Herb Product Types
Many times herb product types are very confusing to people searching for the right treatments.
Most of the patients I have spoken with are under the assumption that capsules are the only way to go. This may or may not be correct. It all depends on the type of herb and how it may react to acid in the stomach. As a general rule organic herbs are best and should be standardized.
These are the different herb product types:
Capsules are a gelatin shell that may contain glycering or water as a softening agent. Ground or powdered herbs are contained in them, but it is important to read the label as some contain preservatives and dyes.
Some herbs (devil's claw) are deactivated by acid in the stomach and therefore should have an enteric coating which allows for better absorption in the intestine and bypasses the stomach. Also, some herbs lose potency if presented only in a crushed or powdered forms and therefore an extract or tincture is better.
Extracts are concentrated preparations of herbs usually in a liquid form, where one part of the herb is combined with either water or alcohol. Some herbs can only be dissolved in alcohol.

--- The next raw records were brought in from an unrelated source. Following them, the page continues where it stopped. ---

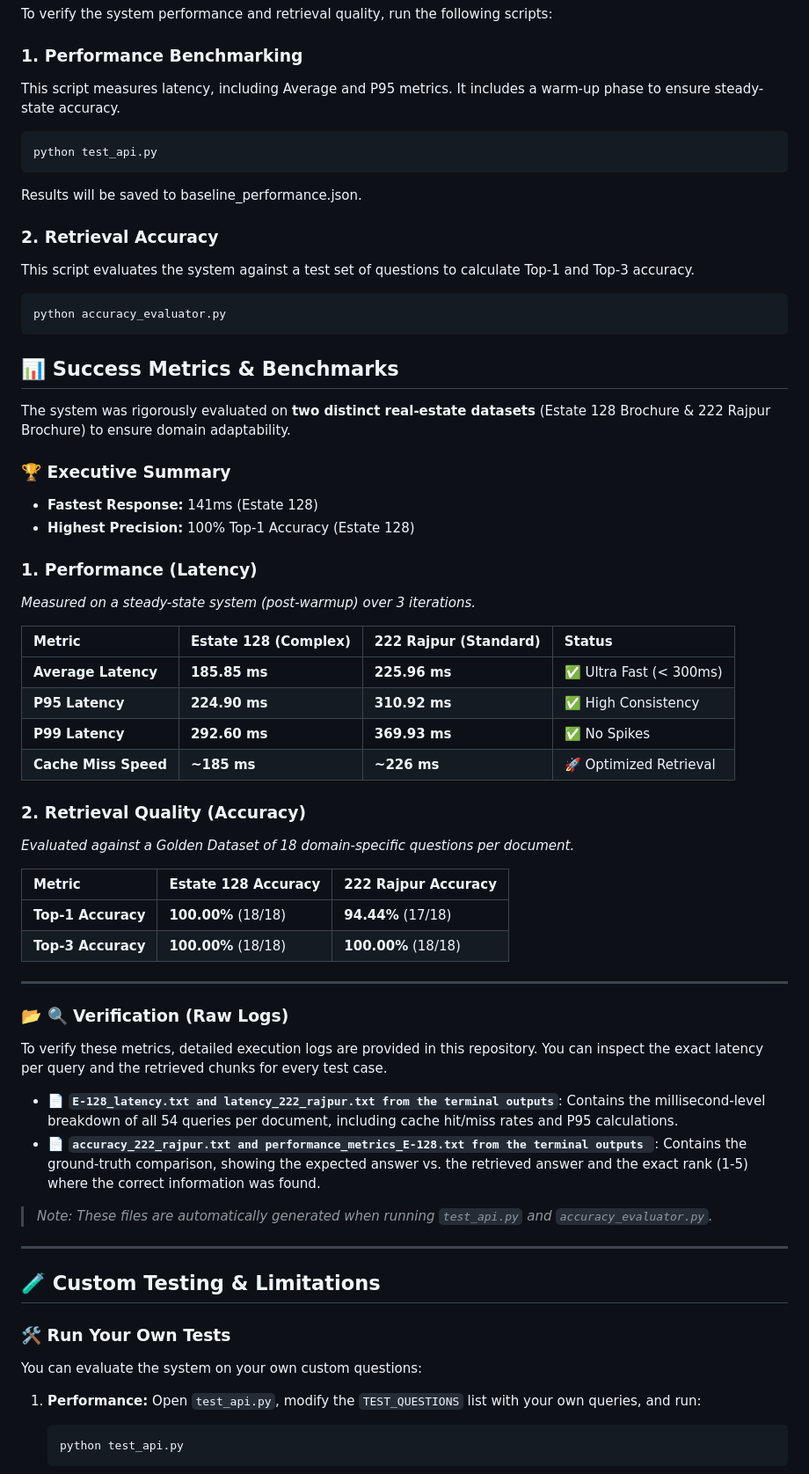
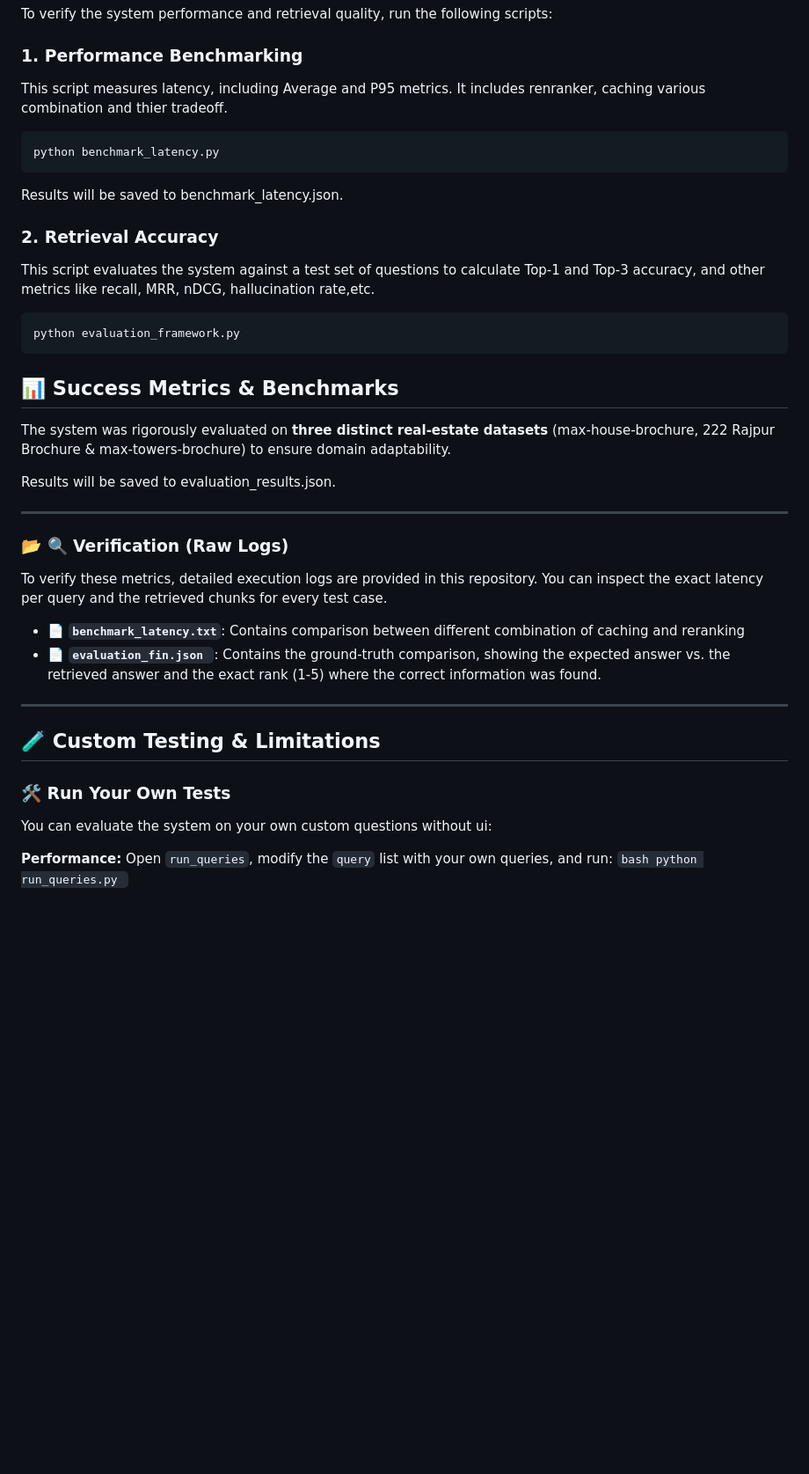
Before and after one commit to Samthedoctor/Real-Estate-Document-Intelligence, a Markdown page: README.md, the part around one of its changes. Shown at 88% size. Rendered like a GitHub page; blank space fills up the shorter version.

````diff
--- a/README.md
+++ b/README.md
@@ -60,63 +94,40 @@ Link: https://drive.google.com/file/d/1_CSQqerAGQakDI1dYpmgHvEDOx-PUFk_/view?usp
 To verify the system performance and retrieval quality, run the following scripts:
 
 ### 1. Performance Benchmarking
-This script measures latency, including Average and P95 metrics. It includes a warm-up phase to ensure steady-state accuracy.
+This script measures latency, including Average and P95 metrics. It includes renranker, caching various combination and thier tradeoff.
 ```bash
-python test_api.py
+python benchmark_latency.py
 ```
-Results will be saved to baseline_performance.json.
+Results will be saved to benchmark_latency.json.
 
 ### 2. Retrieval Accuracy
-This script evaluates the system against a test set of questions to calculate Top-1 and Top-3 accuracy.
+This script evaluates the system against a test set of questions to calculate Top-1 and Top-3 accuracy, and other metrics like recall, MRR, nDCG, hallucination rate,etc.
 ```bash
-python accuracy_evaluator.py
+python evaluation_framework.py
 ```
 
 ## 📊 Success Metrics & Benchmarks
 
-The system was rigorously evaluated on **two distinct real-estate datasets** (Estate 128 Brochure & 222 Rajpur Brochure) to ensure domain adaptability.
+The system was rigorously evaluated on **three distinct real-estate datasets** (max-house-brochure, 222 Rajpur Brochure & max-towers-brochure) to ensure domain adaptability.
 
-### 🏆 Executive Summary
-* **Fastest Response:** 141ms (Estate 128)
-* **Highest Precision:** 100% Top-1 Accuracy (Estate 128)
-
-
-### 1. Performance (Latency)
-*Measured on a steady-state system (post-warmup) over 3 iterations.*
-
-| Metric | Estate 128 (Complex) | 222 Rajpur (Standard) | Status |
-| :--- | :--- | :--- | :--- |
-| **Average Latency** | **185.85 ms** | **225.96 ms** | ✅ Ultra Fast (< 300ms) |
-| **P95 Latency** | **224.90 ms** | **310.92 ms** | ✅ High Consistency |
-| **P99 Latency** | **292.60 ms** | **369.93 ms** | ✅ No Spikes |
-| **Cache Miss Speed** | **~185 ms** | **~226 ms** | 🚀 Optimized Retrieval |
-
-### 2. Retrieval Quality (Accuracy)
-*Evaluated against a Golden Dataset of 18 domain-specific questions per document.*
-
-| Metric | Estate 128 Accuracy | 222 Rajpur Accuracy |
-| :--- | :--- | :--- |
-| **Top-1 Accuracy** | **100.00%** (18/18) | **94.44%** (17/18) |
-| **Top-3 Accuracy** | **100.00%** (18/18) | **100.00%** (18/18) |
-
+Results will be saved to evaluation_results.json.
 
 ---
 
 ### 📂 🔍 Verification (Raw Logs)
 To verify these metrics, detailed execution logs are provided in this repository. You can inspect the exact latency per query and the retrieved chunks for every test case.
 
-* 📄 **`E-128_latency.txt and latency_222_rajpur.txt from the terminal outputs`**: Contains the millisecond-level breakdown of all 54 queries per document, including cache hit/miss rates and P95 calculations.
-* 📄 **`accuracy_222_rajpur.txt and performance_metrics_E-128.txt from the terminal outputs `**: Contains the ground-truth comparison, showing the expected answer vs. the retrieved answer and the exact rank (1-5) where the correct information was found.
+* 📄 **`benchmark_latency.txt`**: Contains comparison between different combination of caching and reranking
+* 📄 **`evaluation_fin.json `**: Contains the ground-truth comparison, showing the expected answer vs. the retrieved answer and the exact rank (1-5) where the correct information was found.
 
-> *Note: These files are automatically generated when running `test_api.py` and `accuracy_evaluator.py`.*
 ---
 
 ## 🧪 Custom Testing & Limitations
 
 ### 🛠️ Run Your Own Tests
-You can evaluate the system on your own custom questions:
+You can evaluate the system on your own custom questions without ui:
 
-1.  **Performance:** Open `test_api.py`, modify the `TEST_QUESTIONS` list with your own queries, and run:
+ **Performance:** Open `run_queries`, modify the `query` list with your own queries, and run:
     ```bash
-    python test_api.py
+    python run_queries.py
     ```
````
Also changed, not shown: other parts of README.md (+61 -28 lines).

Solid extracts are made after the chopped herb is dissolved in a solvent, the liquid filtered and then dried at low heat. The constituents left behind are put in capsules or tablets. Solid extracts are much more concentrated than liquid.
Granules are powdered herb held together with binders such as cellulose fiber, gelatine or even sugar. They are frequently found in Chinese patent medicines for digestive complaints.
Lozenges are also known as gragees, pastilles, and troches. They have a tablet-like appearance, but unlike tablets which are made by compression, lozenges are molded or cut from mixtures of sugar, gum, gelatin and a small amount of the herb.
Medicinal spirits or essences are the volitile oils of hrbs preserved in a mixture of water and alcohol. The most commonly used is peppermint which is made by dissolving the oil extracted by crushing peppermint leaves in alcohol. Other medicinal spirits can be made by distillation where the herb is pulverized and mixed with alcohol. After it stands a bit, the mixture is heated, evaporated, captured in a "still" and preserved in alcohol.
Anyone with alcohol related problems should avoid medicinal spirits.
Sugary syrups are used in herbal preparations when giving the herbs to children. Syrups usually consist of 2/3 sugar and the high sugar content makes it extremely difficult for bacterial growth to take hold.
Tablets are made by compressing granules or powders into a mold. They usually contain very small amounts of an extract suspended in a binder and may have colors added. Coated tablets are covered with dyes, fat, sugar and wax to protect the ingredients inside. This also protects them against moisture, heat and light (and any bad taste!)
Herbal teas are prepared from single or mixtures of herbs. If for and acute condition they are almost always brewed from a single herb. For a chronic condition, a mixture is usually utilized.
Of all forms used for herbs, teas are the most gentle and have the slowest effects on the body. Unfortunately, absorption of active components can be a bit unpredictable in their results and onset of action.
A tincture is a mixture of alcohol, herb and water. When used for children, the alcohol is substituted with glycerine.